The Daily Pennsylvanian is a student-run nonprofit.

Please support us by disabling your ad blocker on our site.

I hate the taste of Philly tap water, even after it has been filtered.

It is true that Philadelphia has taken great strides in cleaning up its water since a few years ago, when people used the Schuylkill and Delaware Rivers as dumping grounds. The Philadelphia Water Department even states that they’ve passed all EPA drinking water regulations for the past 25 years.

However, I was raised to believe that if something tastes funny, it has gone bad and should be trashed. Since drinking water can’t be thrown out as easily as expired chicken, I realized that the City’s tap water warranted further investigation. From this, I realized that Philadelphia’s drinking water may not be as clean as people think, and that stricter regulations should be put into effect.

One of the main reasons why I am now scared to drink Philly tap water is that it’s contaminated with pharmaceuticals. According to The Associated Press, in 2008 “traces of 56 human and veterinary pharmaceuticals” were found in Philadelphia’s drinking water, including active ingredients found in medications that treat mental illnesses, epilepsy and heart problems.

The Philadelphia Water Department’s most recent findings, from 2009, state that there were only traces of 17 different compounds, and the department’s information states that other cities also have pharmaceuticals in drinking water. But regardless of the amount, the question then becomes: is it enough to cause us harm?

The answer is that there’s no way of knowing. The government has no standards for how many pharmaceuticals are allowed in drinking water, and there isn’t enough research on the subject. Additionally, the U.S. Food and Drug Administration has yet to reject a new drug on the basis of its environmental impact. Cities aren’t even required to test for or treat such contaminants (though Philadelphia does). The Brita filter sitting in your fridge probably won’t be enough to remove the traces. And bottled water isn’t necessarily pharmaceutical free either.

Many people at Penn are unaware that prescription and over-the-counter drugs are in their drinking water. The ones who are aware, however, were floored. Wharton sophomore Benjie Baclig was shocked because he “thought the water would be pretty pure.” He had no idea that there was that much waste present in the water. College senior Bell Athayu agrees, stating that such contamination “is a problem, and I think more people should know about this.”

Since Philadelphia’s water is contaminated with pharmaceuticals that may or may not cause harm, should we proactively take steps to clean it? I say yes, but not with our current cleaning agents. Our water, along with most of the other drinking water in the United States, is cleaned with chemicals like chlorine and fluoride. In addition, the City also treats its water with ammonia. While fluoride is not safe to ingest in large quantities because it can harm internal organs, both chlorine and ammonia are believed by most researchers to cause breathing problems and even cancer.
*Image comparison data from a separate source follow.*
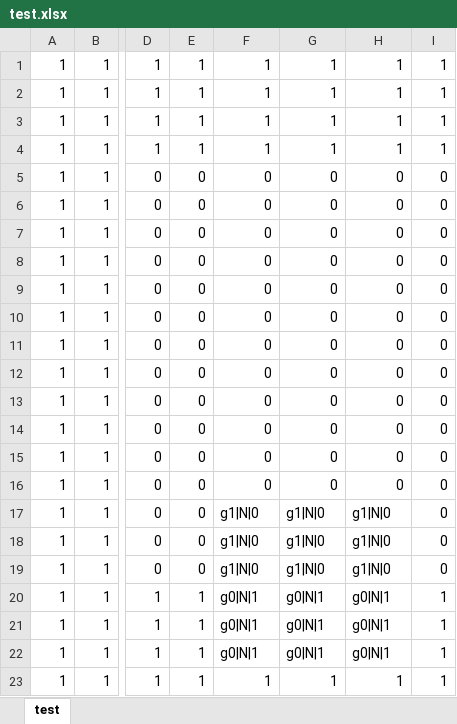
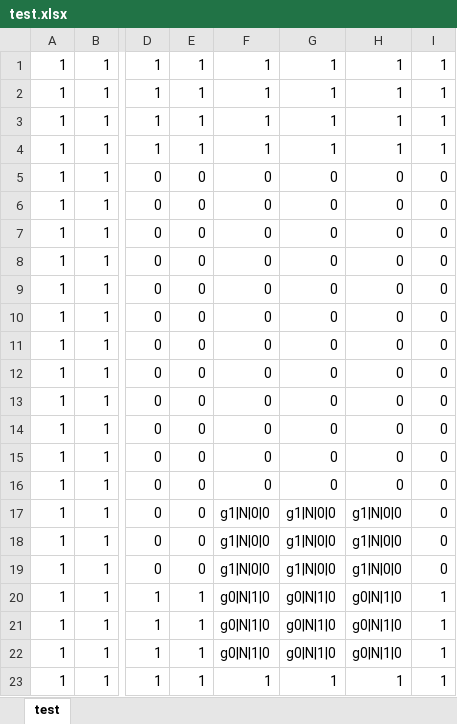
Before and after one commit to TsurumiMasayuki/MagnetGame, an Excel workbook: MagnetGame/Project1/Assets/test.xlsx, sheet test, drawn as a sheet; only a part is shown, gaps mark what is left out; values as stored, in another font and other column widths than the file's, no borders; conditional formats not drawn; the diff names each change by its address in the sheet, - before the commit and + after, or states it on an @@ line.

```diff
--- a/MagnetGame/Project1/Assets/test.xlsx (sheet test)
+++ b/MagnetGame/Project1/Assets/test.xlsx (sheet test)
-F17:F19: g1|N|0
+F17:F19: g1|N|0|0
-G17:G19: g1|N|0
+G17:G19: g1|N|0|0
-H17:H19: g1|N|0
+H17:H19: g1|N|0|0
-F20:F22: g0|N|1
+F20:F22: g0|N|1|0
-G20:G22: g0|N|1
+G20:G22: g0|N|1|0
-H20:H22: g0|N|1
+H20:H22: g0|N|1|0
```
Also changed, not shown: 15 other files.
Penn has taken action to protect our water. Anne Papageorge, vice president of Facilities and Real Estate Services, wrote in an e-mail that Quench water filtration machines, which clean water via UV radiation, have been installed in various campus locations.

What politicians, companies and individuals need to realize is that water is one of our most valuable natural resources. College junior Jonathan Eskreis-Winkler concurs, saying that we need stronger regulations.
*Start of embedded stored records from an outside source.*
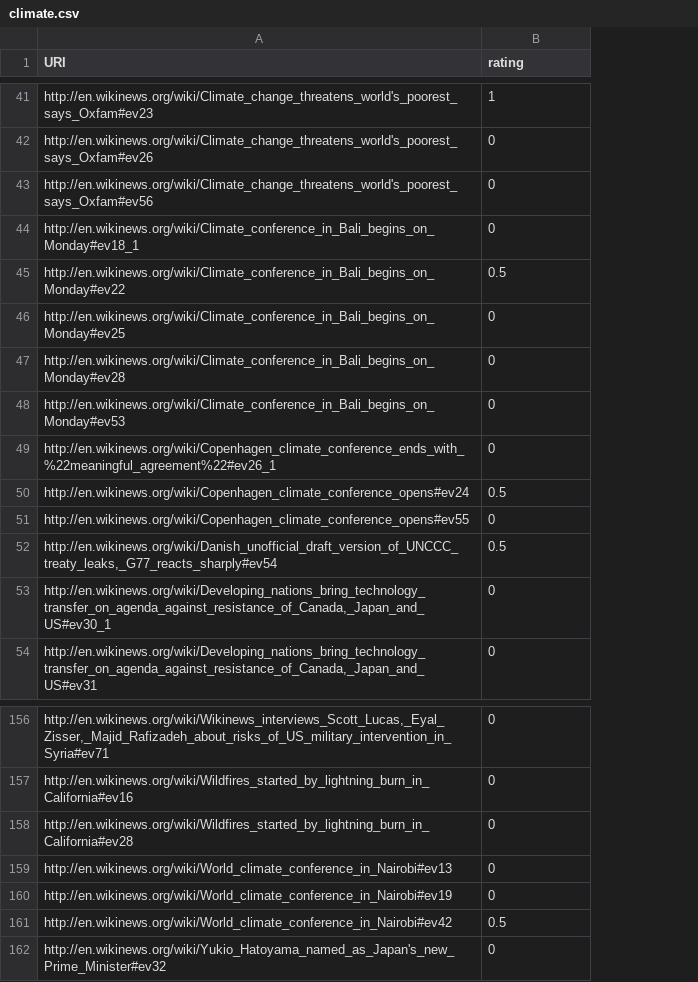
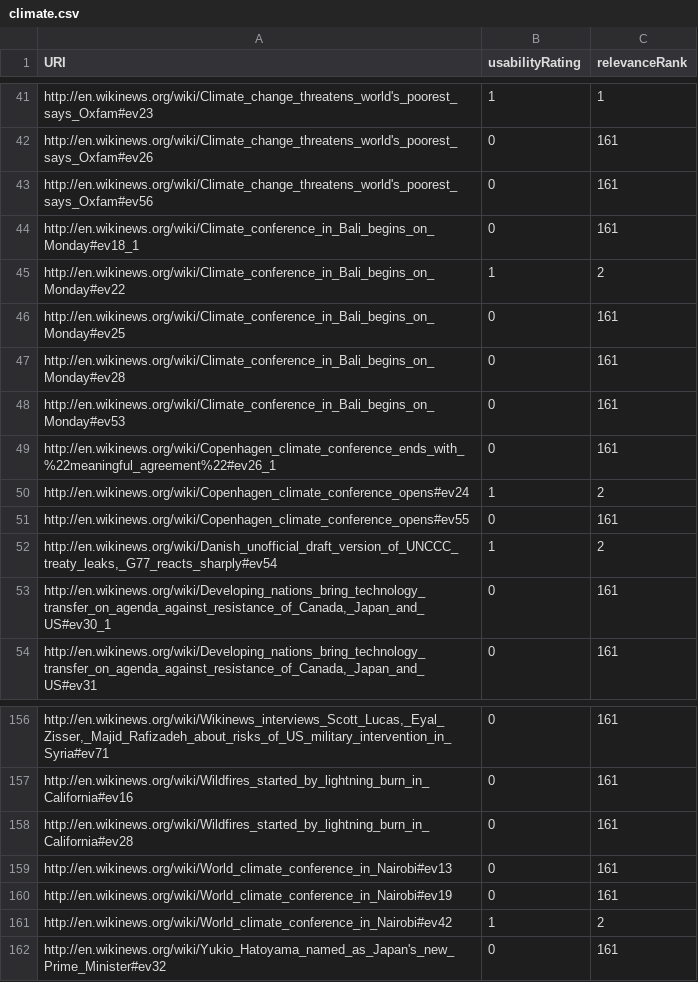
Before and after one commit to ukcvo/NewsTeller, a CSV file: resources/benchmark/queries/climate.csv, drawn as a sheet; only a part is shown, gaps mark what is left out; the diff covers the shown part only; the diff names each change by its address in the sheet, - before the commit and + after, or states it on an @@ line.

```diff
--- a/resources/benchmark/queries/climate.csv
+++ b/resources/benchmark/queries/climate.csv
+column C (relevanceRank), rows 41-54: 1 | 161 | 161 | 161 | 2 | 161 | 161 | 161 | 161 | 2 | 161 | 2 | 161 | 161; rows 156-162: 161 | 161 | 161 | 161 | 161 | 2 | 161
-B1: rating
+B1: usabilityRating
-B45 (usabilityRating): 0.5
+B45 (usabilityRating): 1
-B50 (usabilityRating): 0.5
+B50 (usabilityRating): 1
-B52 (usabilityRating): 0.5
+B52 (usabilityRating): 1
-B161 (usabilityRating): 0.5
+B161 (usabilityRating): 1
```
Also changed, not shown: 6 edited cells elsewhere in this file, resources/benchmark/queries/Iceland.csv, resources/benchmark/queries/album.csv, 46 other files.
So what can we do right now? Water protection is integrative. So we should plant more trees, steer clear of synthetic pesticides and properly dispose of medications. But in the meantime, all we can do is keep our fingers crossed.

Laura Cofsky is a College sophomore from New York. Her e-mail address is Penn Name appears on Fridays.
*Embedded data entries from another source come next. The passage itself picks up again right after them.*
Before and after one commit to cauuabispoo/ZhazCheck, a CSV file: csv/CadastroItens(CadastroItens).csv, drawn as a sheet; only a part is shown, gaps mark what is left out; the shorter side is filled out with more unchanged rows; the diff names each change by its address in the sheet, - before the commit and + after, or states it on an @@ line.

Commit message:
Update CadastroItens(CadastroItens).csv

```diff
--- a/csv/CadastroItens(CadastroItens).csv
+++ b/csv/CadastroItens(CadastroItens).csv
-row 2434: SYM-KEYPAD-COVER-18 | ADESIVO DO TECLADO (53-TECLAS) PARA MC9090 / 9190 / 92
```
Comments powered by Disqus

Please note All comments are eligible for publication in The Daily Pennsylvanian.